**Task objective**
For this exercise, return exactly the lines of the material below that begin at the one with "section and unfold" and stop after the one with "-We decide that".
▬▬▬
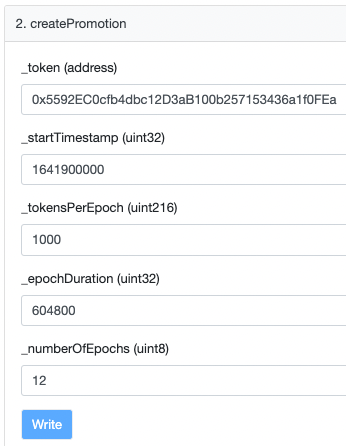
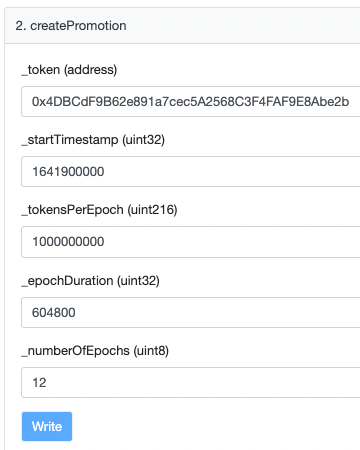
feat(TwabRewards): improve how to section

diff --git a/docs/how-to/twab-rewards.md b/docs/how-to/twab-rewards.md
@@ -5,9 +5,35 @@ sidebar_position: 1
 
 # Twab Rewards
 
-## How to create a promotion
+The Twab Rewards contract allows anyone to distribute tokens to prize pool depositors.
 
-The Twab Rewards contract allow anyone to create a promotion for depositors into a pool.
+To distribute tokens, you will create what we call a promotion.
+
+The tutorials bellow will walk you through the process of:
+- creating a promotion
+- extending the promotion
+- ending the promotion
+- destroying the promotion
+
+## Key concepts
+
+Before creating a promotion, a few key concepts are important to understand.
+
+The promotion you will create will last for a certain amount of time that we refer to as epoch.
+At the end of each epoch, the contract will reward depositors with a certain amount of tokens that you will have determined.
+Depositors need to claim these rewards, they are not automatically sent to them.
+
+If you wish to extend the promotion by a number of epochs, you can call the `extendPromotion` function.
+You will not be able to change the amount of tokens that are awarded by epoch. If you wish to change it, you will need to create a new promotion.
+
+You will be able to end the promotion at any time by calling `endPromotion` and receive the tokens from the epochs that have not been awarded yet, which means that you will only receive the amount of tokens from the epochs that have not yet completed.
+
+Once the promotion has ended, you can call `destroyPromotion` to destroy it and receive the tokens that have not been claimed yet.
+This function is only callable 60 days after the end or the creation of the promotion to give some time to users to claim their rewards.
+
+Now that you know the inner workings of a promotion, you are ready to create your first one.
+
+## Verify that you are interacting with the right contract
 
 This contract being tied to a pool, it is important that you first verify that the Twab Rewards contract you are interacting with is tied to the pool you want to create the promotion for.
 
@@ -29,23 +55,76 @@ To get the ticket address used by the `TwabRewards` contract, you can load it in
 
 If the addresses match, you are good to go.
 
-Before creating a promotion, a few key concepts are important to understand.
+## How to create a promotion
 
-The promotion you will create will last for a certain amount of time that we refer to as `epoch`.
-At the end of each epoch, the contract will reward depositors with a certain amount of tokens that you will have determined.
-Depositors need to claim these rewards, they are not automatically sent to them.
+The following tutorial will explain you how to create a promotion that will last for 3 months and award 12,000 tokens to the pool depositors.
 
-If you wish to extend the promotion by a number of epochs, you can call the `extendPromotion` function.
-You will not be able to change the amount tokens that are awarded by epoch. If you wish to change it, you will need to create a new promotion.
+Each epoch will last for 1 week, since there are 4 weeks in a month, the total number of epochs is `3 * 4 = 12`.
 
-You will be able to end the promotion at any time by calling `endPromotion` and receive the tokens from the epochs that have not been awarded yet, which means that you will only receive the amount of tokens from the epochs that have not yet started.
+We want to award 12,000 tokens in total, so we will award `12000 / 12 = 1000` tokens per epoch.
 
-Once the promotion has ended, you can call `destroyPromotion` to destroy it and receive the tokens that have not been claimed yet.
-This function is only callable 60 days after the end of the promotion to give some time to users to claim their rewards.
+### Approve the Twab Rewards contract to spend your tokens
 
-Tutorials in this section are here to explain you how the above functions work and how you can interact with them.
+Before creating a promotion, you need to approve the Twab Rewards contract to spend your ERC20 tokens.
 
-Now that you know the inner workings of a promotion, you are ready to create your first promotion.
+Let's take for example the USDC token.
+
+After loading the contract in Etherscan, you should first check the number of decimals used by the token.
+To do so, you can look at the `decimals` variable in the `Read Contract` section.
+
+<img
+  src={require('/img/how-to/twab-rewards/usdc-decimals-etherscan.png').default}
+  alt='USDC decimals variable on Etherscan'
+  class='padding-bottom--md'
+/>
+
+As we can see, the number of decimals is 6, meaning that when approving the contract to spend your tokens, you will need to pad your amount with 6 zeros.
+
+To approve the contract to spend your tokens, you will need to call the `approve` function in the `Write Contract` section.
+
+This is the parameters the function expects:
+- `spender`: the address of the Twab Rewards contract
+- `amount`: the amount of tokens you want to approve
+
+Fill the `spender` parameter with the address of the Twab Rewards contract.
+
+<img
+  src={require('/img/how-to/twab-rewards/usdc-spender-etherscan.png').default}
+  alt='USDC spender on Etherscan'
+  class='padding-bottom--md'
+/>
+
+Fill the `amount` parameter with the amount of tokens you want to approve. 12,000 in our case.
+
+To pad the amount, you can use the useful `Add zeroes` popin by clicking on the `+` button.
+
+<img
+  src={require('/img/how-to/twab-rewards/usdc-amount-etherscan.png').default}
+  alt='USDC amount on Etherscan'
+  class='padding-bottom--md'
+/>
+
+Then select `10ˆ6` and click on the `Add` button.
+
+<img
+  src={require('/img/how-to/twab-rewards/usdc-pad-etherscan.png').default}
+  alt='USDC Add zeroes popin on Etherscan'
+  class='padding-bottom--md'
+/>
+
+The parameters should look like this:
+
+<img
+  src={require('/img/how-to/twab-rewards/usdc-approve-etherscan.png').default}
+  alt='USDC approve function on Etherscan'
+  class='padding-bottom--md'
+/>
+
+Click on the `Write` button to send the transaction.
+
+Once your transaction is mined, the Twab Rewards contract can now spend up to 12,000 of your USDC tokens. You are ready to create your first promotion.
+
+### Create a promotion
 
 Load the Twab Rewards contract in Etherscan, go to the `Write Contract` section and unfold the `createPromotion` function.
 
@@ -57,15 +136,14 @@ Load the Twab Rewards contract in Etherscan, go to the `Write Contract` section 
 
 We will go over each parameter of the function in order to understand how to fill them out:
 - `_token`: address of the token you wish to award to the depositors.
-- `_startTimestamp`: timestamp at which the promotion will start. Needs to be in the future, so choose a timestamp further away enough for your transaction to be successfully mined.
+- `_startTimestamp`: timestamp at which the promotion will start.
 - `_tokensPerEpoch`: the amount of tokens that will be awarded to the depositors at the end of each epoch.
 - `_epochDuration`: the duration of each epoch in seconds.
 - `_numberOfEpochs`: the number of epochs the promotion will last for.
 
-Let's take a concrete example to understand how to fill the last three parameters.
-For example, we want to create a promotion that will last for 3 months and award 12,000 tokens to the depositors.
+We want to award 12,000 tokens during a period of 3 months.
 
-We decide that each epoch will last for 1 week, so `_epochDuration` will be `604800`.
+We decide that each epoch will last for 1 week, so `_epochDuration` in seconds will be `604800`.
 
 There is 4 weeks in a month, since we want the promotion to run for 3 months, `_numberOfEpochs` will be `3 * 4 = 12`.
 
@@ -81,7 +159,13 @@ We are now ready to fill out the promotion parameters.
 
 Click on the `Write` button to send the transaction.
 
-Once the transaction has been mined, you should look at the transaction on Etherscan and go to the `Logs` section to retrieve the id of the promotion you just created.
+Once your transaction is mined, you will have successfully created your first promotion.
+
+We will now see how you can retrieve the id of the promotion, so you can interact with it in the future.
+
+### Retrieve the promotion id
+
+Load the transaction that created your promotion on Etherscan and go to the `Logs` section to retrieve the id of the promotion.
 
 Here, the promotion id is `1`.
 
@@ -90,11 +174,15 @@ Here, the promotion id is `1`.
   alt='Twab Rewards PromotionCreated log on Etherscan'
 />
 
+Now that you have the id of your promotion, you can manage it through several functions.
+
+We will go through each of these functions in the tutorials below.
+
 ## How to extend a promotion
 
-The process to extend a promotion is fairly straight forward.
+If you wish to extend a promotion by a number of epochs, you can call the `extendPromotion` function.
 
-The following parameters need to be filled out:
+You will need to fill the following parameters:
 - `_promotionId`: id of the promotion you wish to extend.
 - `_numberOfEpochs`: number of epochs the promotion will be extended for.
 
@@ -120,9 +208,9 @@ Click on the `Write` button to send the transaction. Once your transaction is mi
 
 ## How to end a promotion
 
-You can call the `endPromotion` function to end a promotion.
+The `endPromotion` function allows you to end a currently running promotion.
 
-Keep in mind that you will only receive the amount of tokens from the epochs that have not yet started.
+Keep in mind that you will only receive the amount of tokens from the epochs that have not yet completed.
 
 The following parameters need to be filled out:
 - `_promotionId`: id of the promotion you wish to end.
@@ -144,15 +232,17 @@ This is how you will fill out the parameters:
   class='padding-bottom--md'
 />
 
-Click on the `Write` button to send the transaction. Once your transaction is mined, you should receive the tokens from the epochs that have not yet started.
+Click on the `Write` button to send the transaction. Once your transaction is mined, you should receive the tokens from the epochs that have not yet completed and your promotion is now ended.
 
 ## How to destroy a promotion
 
 You can call the `destroyPromotion` function to destroy a promotion.
 
-Only promotions that have ended can be destroyed. Which means that no epoch is currently running for this promotion.
+Only promotions that have ended or have not started yet can be destroyed. Which means that no epoch is currently running for this promotion.
 
-Keep in mind that you can only destroy a promotion 60 days after the end of the promotion. Only the tokens that have not been claimed yet will be sent back to the wallet you specify.
+Keep in mind that you can only destroy a promotion 60 days after the end of the promotion or it's creation, if the promotion is not currently running.
+
+Only the tokens that have not been claimed yet will be sent back to the wallet you specify.
 
 The following parameters need to be filled out:
 - `_promotionId`: id of the promotion you wish to destroy.
@@ -174,4 +264,4 @@ This is how you will fill out the parameters:
   class='padding-bottom--md'
 />
 
-Click on the `Write` button to send the transaction. Once your transaction is mined, you should receive the tokens that have not been claimed.
+Click on the `Write` button to send the transaction. Once your transaction is mined, you should receive the tokens that have not been claimed and your promotion is now destroyed.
▬▬▬
**Completed exercise**
 Load the Twab Rewards contract in Etherscan, go to the `Write Contract` section and unfold the `createPromotion` function.
 
@@ -57,15 +136,14 @@ Load the Twab Rewards contract in Etherscan, go to the `Write Contract` section 
 
 We will go over each parameter of the function in order to understand how to fill them out:
 - `_token`: address of the token you wish to award to the depositors.
-- `_startTimestamp`: timestamp at which the promotion will start. Needs to be in the future, so choose a timestamp further away enough for your transaction to be successfully mined.
+- `_startTimestamp`: timestamp at which the promotion will start.
 - `_tokensPerEpoch`: the amount of tokens that will be awarded to the depositors at the end of each epoch.
 - `_epochDuration`: the duration of each epoch in seconds.
 - `_numberOfEpochs`: the number of epochs the promotion will last for.
 
-Let's take a concrete example to understand how to fill the last three parameters.
-For example, we want to create a promotion that will last for 3 months and award 12,000 tokens to the depositors.
+We want to award 12,000 tokens during a period of 3 months.
 
-We decide that each epoch will last for 1 week, so `_epochDuration` will be `604800`.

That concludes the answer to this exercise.